* What is expected
Since pictures are not wanted, repeat only the text of the records, word for word.

======== Supplied information

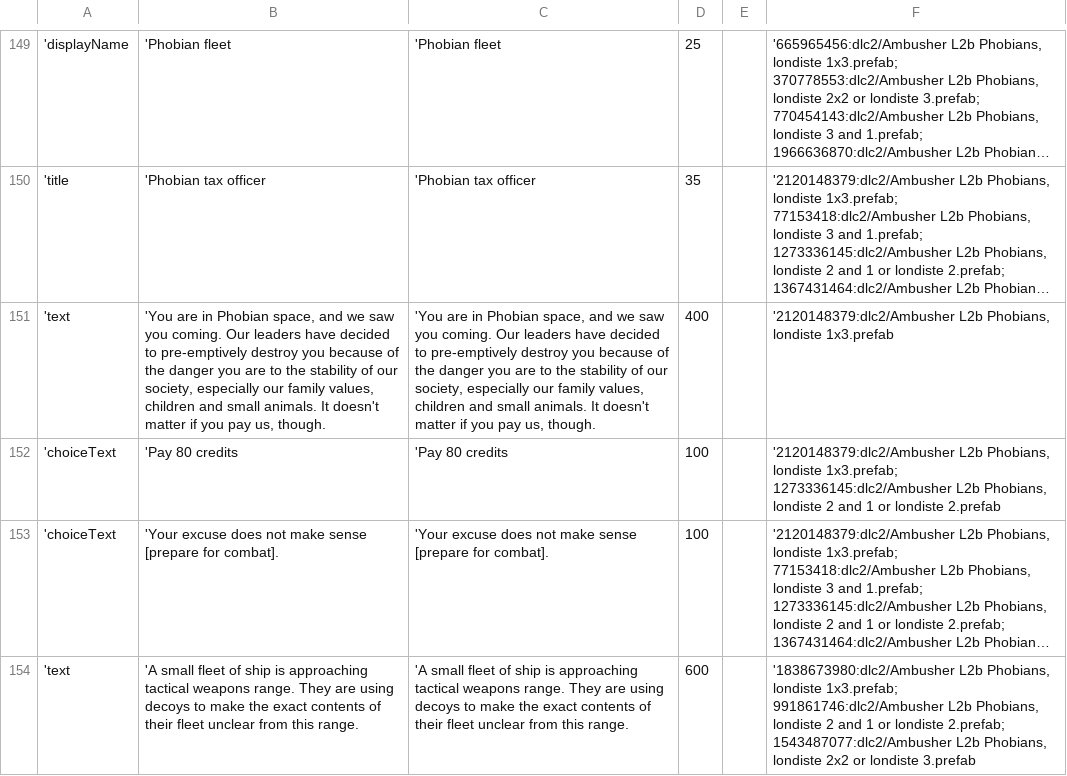
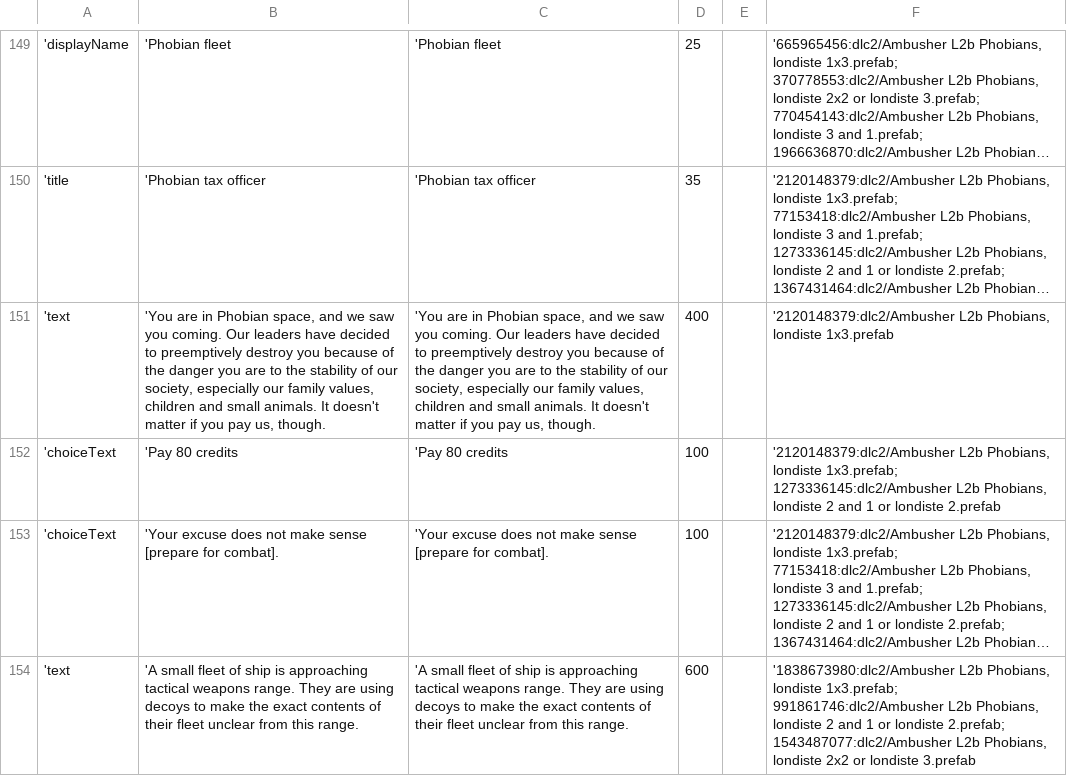
Before and after one commit to Duke-M-commits/Translation_ShortestTripToEarth_English, a TSV file: localization_dlc2.tsv, drawn as a sheet; only a part is shown, gaps mark what is left out; long unchanged cells end in …; the diff covers the shown part only; the diff names each change by its address in the sheet, - before the commit and + after, or states it on an @@ line.

```diff
--- a/localization_dlc2.tsv
+++ b/localization_dlc2.tsv
-B151: …decided to pre-emptively destroy you…
+B151: …decided to preemptively destroy you…
-C151: …decided to pre-emptively destroy you…
+C151: …decided to preemptively destroy you…
```
Also changed, not shown: 16 edited cells elsewhere in this file, localization_sdlc.tsv.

================

* Exercise solution
Before and after one commit to Duke-M-commits/Translation_ShortestTripToEarth_English, a TSV file: localization_dlc2.tsv, drawn as a sheet; only a part is shown, gaps mark what is left out; long unchanged cells end in …; the diff covers the shown part only; the diff names each change by its address in the sheet, - before the commit and + after, or states it on an @@ line.

```diff
--- a/localization_dlc2.tsv
+++ b/localization_dlc2.tsv
-B151: …decided to pre-emptively destroy you…
+B151: …decided to preemptively destroy you…
-C151: …decided to pre-emptively destroy you…
+C151: …decided to preemptively destroy you…
```
Also changed, not shown: 16 edited cells elsewhere in this file, localization_sdlc.tsv.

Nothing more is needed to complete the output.